**THE PROBLEM**: Tally the lines in these records that hold the string "index", and reply with the number alone.

**SUPPLIED DATA**:
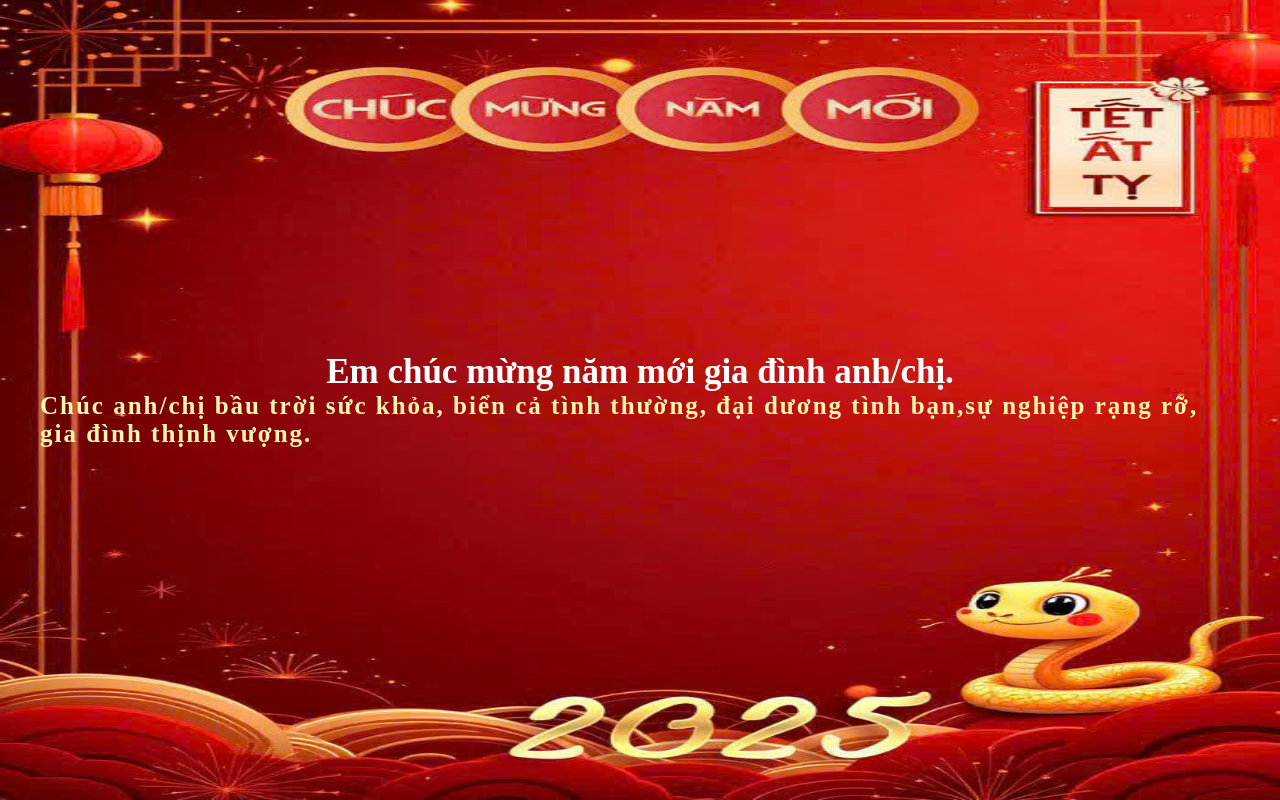
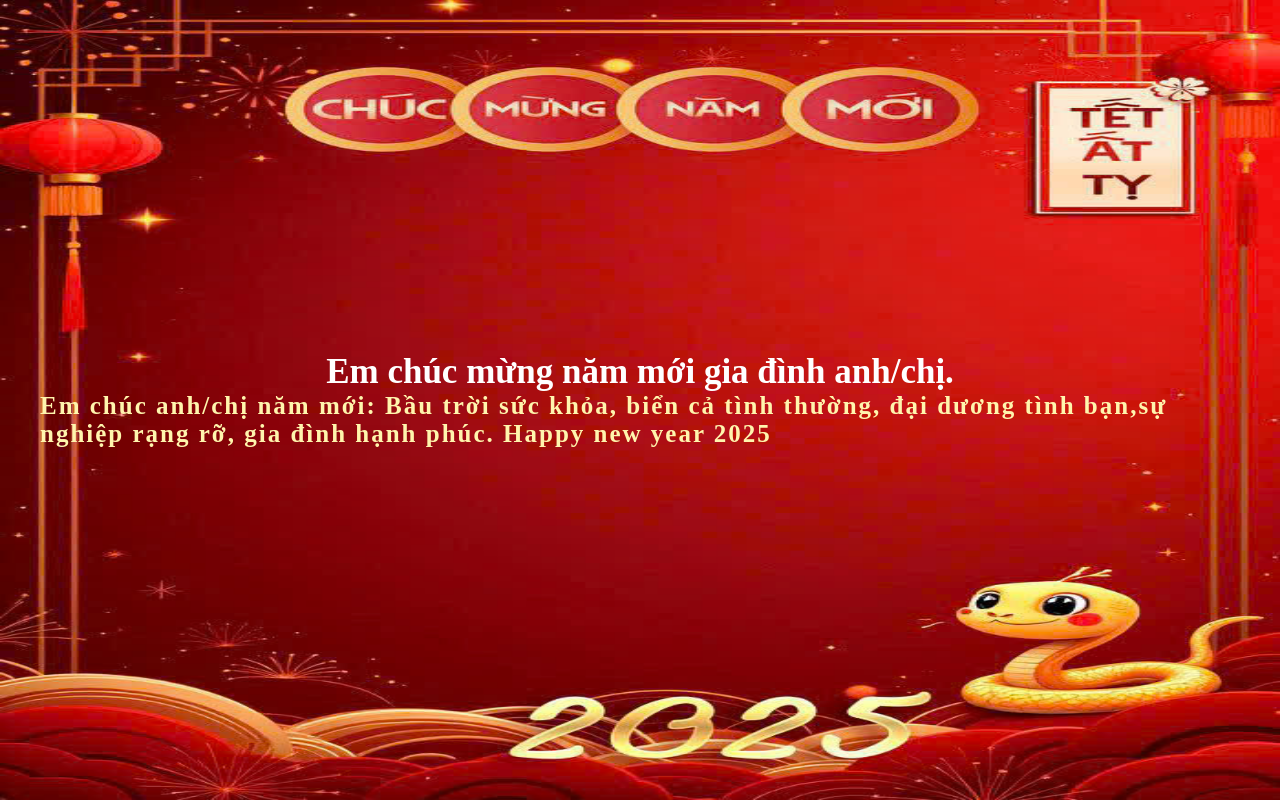
Before and after one commit to thangoccho111/happy-new-year-2025, a React (Create React App) app: page /wish in a window 1280 px wide. Built offline with nearby package versions, Linux system fonts and the light colour scheme; a web font is replaced by a local one.

Commit message:
Update index.js

```diff
--- a/src/wish/index.js
+++ b/src/wish/index.js
@@ -22,8 +22,8 @@ function Wish() {
 						Em chúc mừng năm mới gia đình anh/chị.
 					</h1>
 					<h2>
-						Chúc anh/chị bầu trời sức khỏa, biển cả tình thường, đại dương tình
-						bạn,sự nghiệp rạng rỡ, gia đình thịnh vượng.
+						Em chúc anh/chị năm mới: Bầu trời sức khỏa, biển cả tình thường, đại dương tình
+						bạn,sự nghiệp rạng rỡ, gia đình hạnh phúc. Happy new year 2025
 					</h2>
 				</div>
 			</div>
```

**RESPONSE TO THIS TASK**: 3